Brother of Quetzalcoatl and monstrous because of the twin birth, Xolotl is associated with the idea of movement and life, according to the Legend of the Fifth Sun. Duality manifests itself in the transformations to which it resorts to avoid sacrifice. Bernardino de Sahagún, a Catholic missionary priest, tells that Xolotl refused death, fleeing the executioner by hiding in the cornfields, where he morphed into a corn plant with two stalks. When he was discovered, he ran again and took the form of a double maguey plant. Once again, the executioner found him and he escaped into the water, transforming into an axolotl. This was the last metamorphosis. Finally, the executioner caught Xolotl and killed him.

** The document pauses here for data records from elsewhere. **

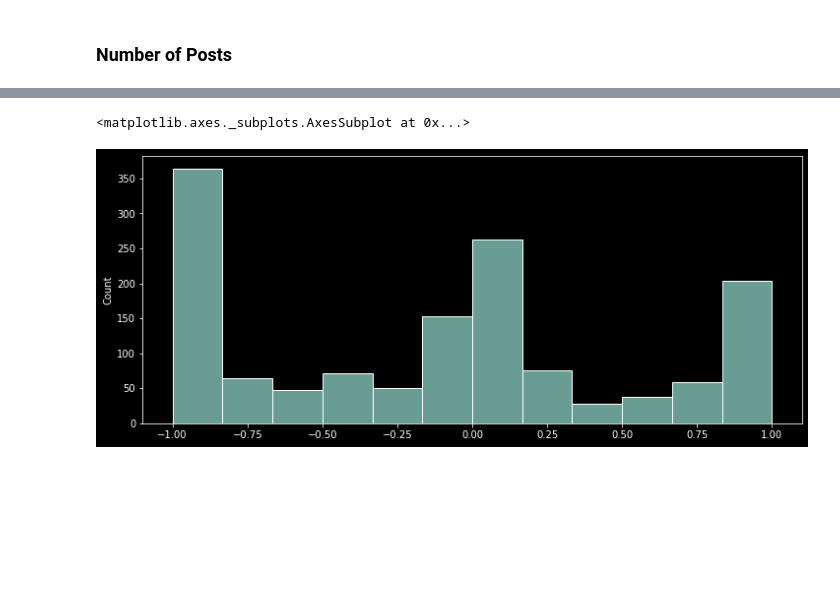
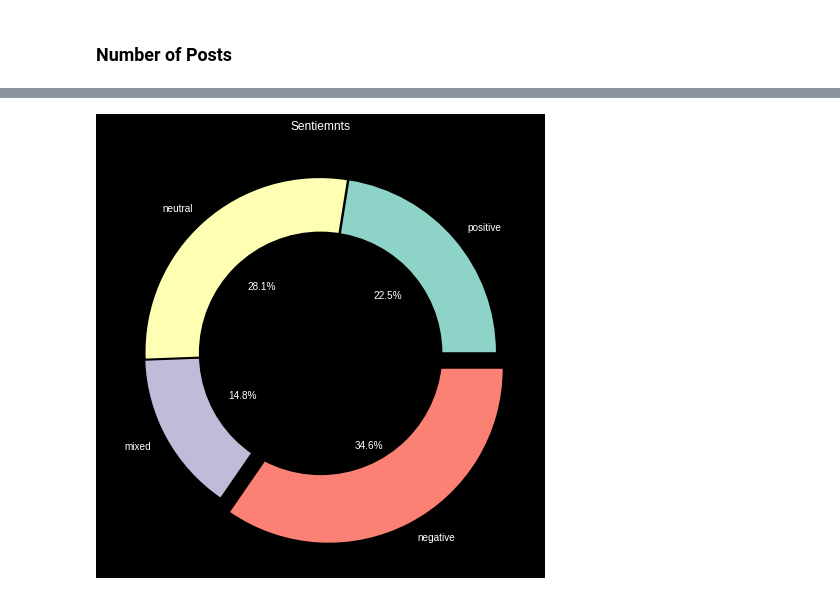
Before and after one commit to ragul-n/Analysis-of-Confession-pages, a Jupyter notebook: Copy_of_Analysis_of_Confessions.ipynb, the cells around one changed output, grey strips where cells are left out. Drawn from its saved outputs; the diff is of its cells as text; code cells hidden in the pictures; blank space fills up the shorter version.

```diff
--- a/Copy_of_Analysis_of_Confessions.ipynb
+++ b/Copy_of_Analysis_of_Confessions.ipynb
@@ -94,12 +99,24 @@ Text(0, 0.5, 'No. of Posts')
-# %%
-fig, ax=plt.subplots(ncols=1, figsize=(12, 5))
-
-compound_score=(sentiments.positive-sentiments.negative)
-
-sns.histplot(compound_score)
-# %% [output]
-<matplotlib.axes._subplots.AxesSubplot at 0x...>
-[figure, removed]
+# %%
+fig, ax = plt.subplots(figsize=(8,8))
+
+data=sentiments["sentiment"].value_counts()
+data=data[["positive", "neutral", "mixed","negative"]]
+
+
+labels = data.index
+plt.pie(x=data, autopct="%.1f%%", explode=[0.01,0.01,0.01,0.1], labels=labels, pctdistance=0.5)
+
+#draw circle
+centre_circle = plt.Circle((0,0),0.70, fc="black")
+fig = plt.gcf()
+fig.gca().add_artist(centre_circle)
+
+
+# the produced png will have a transparent background
+plt.title("Sentiemnts")
+plt.show()
+# %% [output]
+[figure, added]
 # %%
 data=sentiments.merge(likes.loc[:,["id","likes", "comments"]], on="id")
 data=data.groupby("sentiment")["likes","comments"].agg("mean")
```
Also changed, not shown: parts of 4 cells of this notebook.
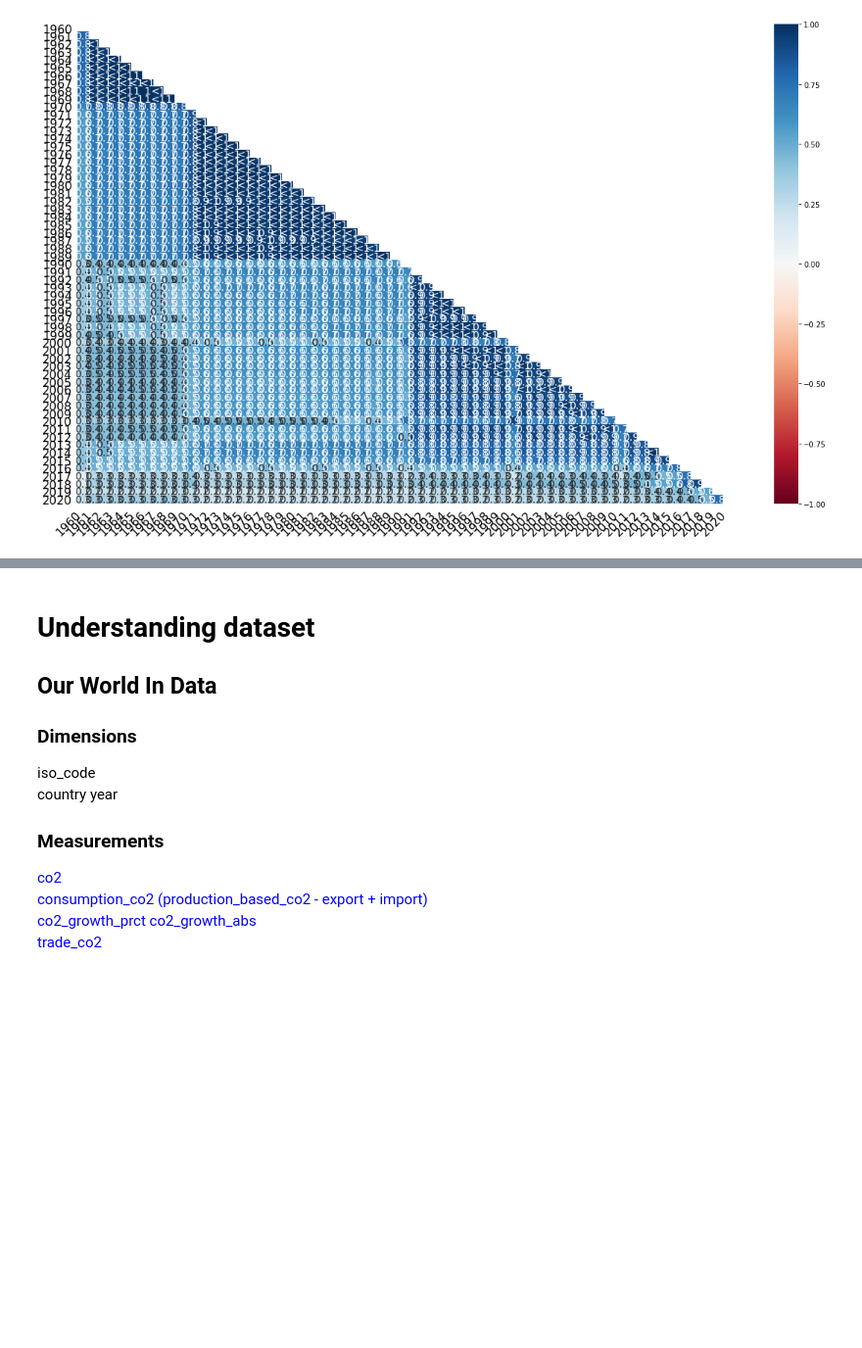
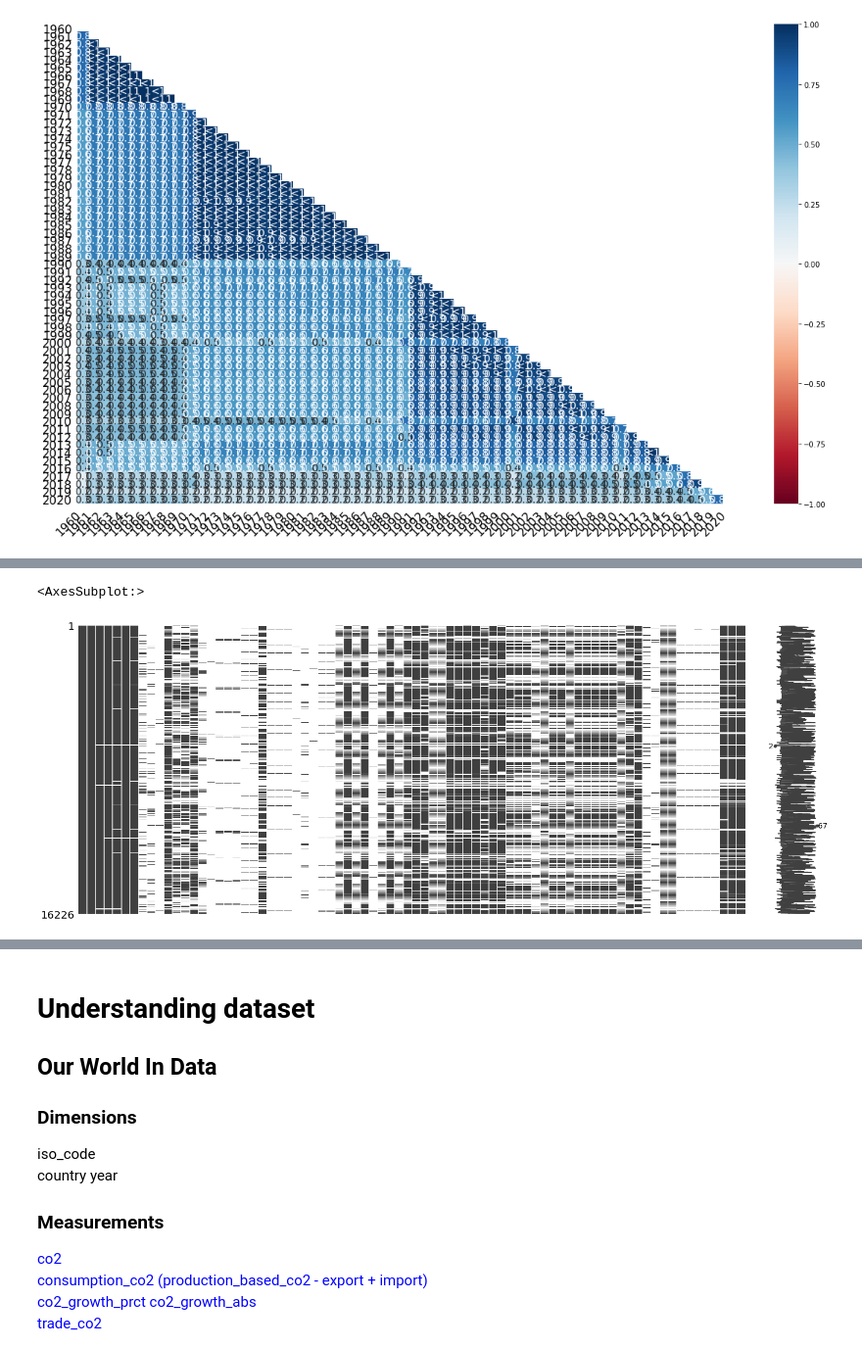
Before and after one commit to BingQuanChua/SASPICIOUS, a Jupyter notebook: eda_Kyle_missingno.ipynb, the cells around one changed output, grey strips where cells are left out. Shown at 98% size. Saved outputs shown, nothing was run; the diff lists cells and outputs as text; code cells hidden in the pictures; blank space fills up the shorter version.

```diff
--- a/eda_Kyle_missingno.ipynb
+++ b/eda_Kyle_missingno.ipynb
@@ -75,0 +106,5 @@ msno.heatmap(df_raw_worldbank)
+# %%
+msno.matrix(df_raw_worldbank_t)
+# %% [output]
+<AxesSubplot:>
+[figure, added]
```
Also changed, not shown: parts of 7 cells of this notebook, 1 other file.
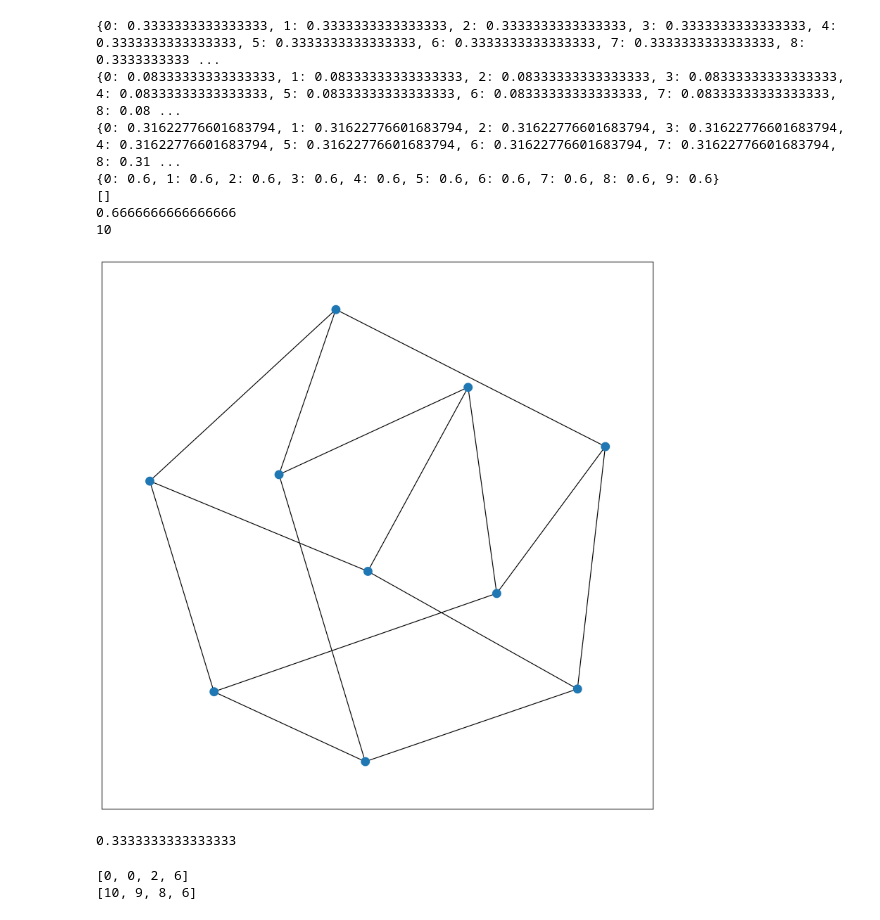
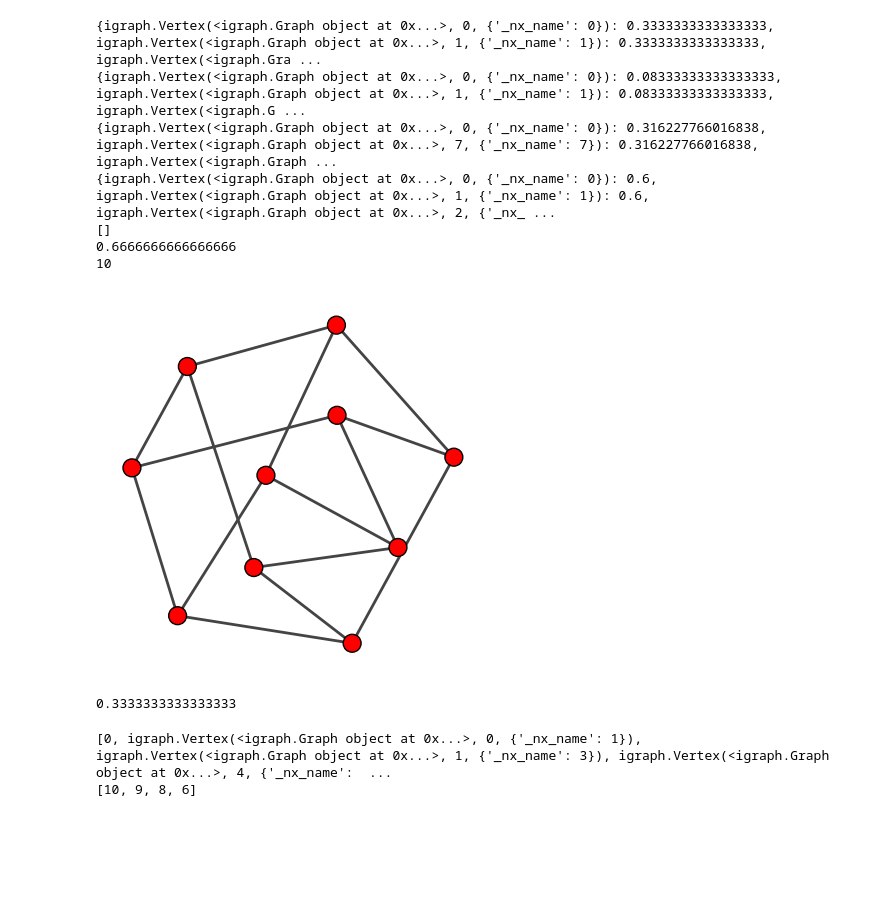
Before and after one commit to stigrs/lnad, a Jupyter notebook: examples/example1.ipynb, the cells around one changed output. Drawn from its saved outputs; the diff is of its cells as text; code cells hidden in the pictures; blank space fills up the shorter version.

Commit message:
Transition to igraph

```diff
--- a/examples/example1.ipynb
+++ b/examples/example1.ipynb
@@ -1,36 +1,39 @@
 # %%
 import networkx as nx
+import igraph as ig
+import matplotlib.pyplot as plt
 import lnad.analysis as lnad
 import lnad.dismantling as lnad_dismantling
 
 G = nx.petersen_graph()
-N = lnad.NetworkAnalysis(G)
+N = lnad.NetworkAnalysis(ig.Graph.from_networkx(G))
 
-N.draw(layout=nx.nx_agraph.graphviz_layout, node_size=100, with_labels=False)
+_, ax = plt.subplots()
+N.plot(target=ax)
 
 print(N.degree_centrality())
 print(N.betweenness_centrality())
 print(N.eigenvector_centrality())
 print(N.closeness_centrality())
 print(N.articulation_points())
 print(N.global_efficiency())
 print(N.largest_connected_component())
 # %% [output]
-{0: 0.3333333333333333, 1: 0.3333333333333333, 2: 0.3333333333333333, 3: 0.3333333333333333, 4: 0.3333333333333333, 5: 0.3333333333333333, 6: 0.3333333333333333, 7: 0.3333333333333333, 8: 0.3333333333 ...
-{0: 0.08333333333333333, 1: 0.08333333333333333, 2: 0.08333333333333333, 3: 0.08333333333333333, 4: 0.08333333333333333, 5: 0.08333333333333333, 6: 0.08333333333333333, 7: 0.08333333333333333, 8: 0.08 ...
-{0: 0.31622776601683794, 1: 0.31622776601683794, 2: 0.31622776601683794, 3: 0.31622776601683794, 4: 0.31622776601683794, 5: 0.31622776601683794, 6: 0.31622776601683794, 7: 0.31622776601683794, 8: 0.31 ...
-{0: 0.6, 1: 0.6, 2: 0.6, 3: 0.6, 4: 0.6, 5: 0.6, 6: 0.6, 7: 0.6, 8: 0.6, 9: 0.6}
+{igraph.Vertex(<igraph.Graph object at 0x...>, 0, {'_nx_name': 0}): 0.3333333333333333, igraph.Vertex(<igraph.Graph object at 0x...>, 1, {'_nx_name': 1}): 0.3333333333333333, igraph.Vertex(<igraph.Gra ...
+{igraph.Vertex(<igraph.Graph object at 0x...>, 0, {'_nx_name': 0}): 0.08333333333333333, igraph.Vertex(<igraph.Graph object at 0x...>, 1, {'_nx_name': 1}): 0.08333333333333333, igraph.Vertex(<igraph.G ...
+{igraph.Vertex(<igraph.Graph object at 0x...>, 0, {'_nx_name': 0}): 0.316227766016838, igraph.Vertex(<igraph.Graph object at 0x...>, 7, {'_nx_name': 7}): 0.316227766016838, igraph.Vertex(<igraph.Graph ...
+{igraph.Vertex(<igraph.Graph object at 0x...>, 0, {'_nx_name': 0}): 0.6, igraph.Vertex(<igraph.Graph object at 0x...>, 1, {'_nx_name': 1}): 0.6, igraph.Vertex(<igraph.Graph object at 0x...>, 2, {'_nx_ ...
 []
 0.6666666666666666
 10
-[figure, old version]
+[figure, new version]
 # %%
 d = N.degree_centrality()
 print(list(d.values())[0])
 # %% [output]
 0.3333333333333333
 # %%
-D = lnad_dismantling.NetworkDismantling(G)
+D = lnad_dismantling.NetworkDismantling(N.graph)
 
 G_attacked, n_attacked, lcc, slcc, eff, c = D.node_iterative_centrality_attack(
     nattacks=3, centrality_method=lnad.degree_centrality
@@ -38,5 +41,5 @@ G_attacked, n_attacked, lcc, slcc, eff, c = D.node_iterative_centrality_attack(
 print(n_attacked)
 print(lcc)
 # %% [output]
-[0, 0, 2, 6]
+[0, igraph.Vertex(<igraph.Graph object at 0x...>, 0, {'_nx_name': 1}), igraph.Vertex(<igraph.Graph object at 0x...>, 1, {'_nx_name': 3}), igraph.Vertex(<igraph.Graph object at 0x...>, 4, {'_nx_name':  ...
 [10, 9, 8, 6]
```
Also changed, not shown: parts of 2 cells of this notebook, 1 other file.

In Aztec culture, the axolotl is documented in several codices, among which is the Florentine Codex. The first scientific reference to the axolotl appears in a book of natural history from 1615. From then on, numerous works on the animal were published, but the scientific name was only given 200 years later.
The strange animal greatly impressed Alexander von Humboldt, a Prussian naturalist and explorer, who took two specimens from Mexico and brought them to Paris, giving them to the naturalist Georges Cuvier to study. He described with surprise the presence and persistence of the external gills on the sides of the head, and highlighted its anatomical resemblance to the salamander. Cuvier, true to the logic of comparative anatomy, concluded that the axolotl was no more than the larva of a large salamander. However, years later, in his famous classification of the animal kingdom, he was forced to classify it as a perennibranch, an amphibian that retains its gills throughout its life.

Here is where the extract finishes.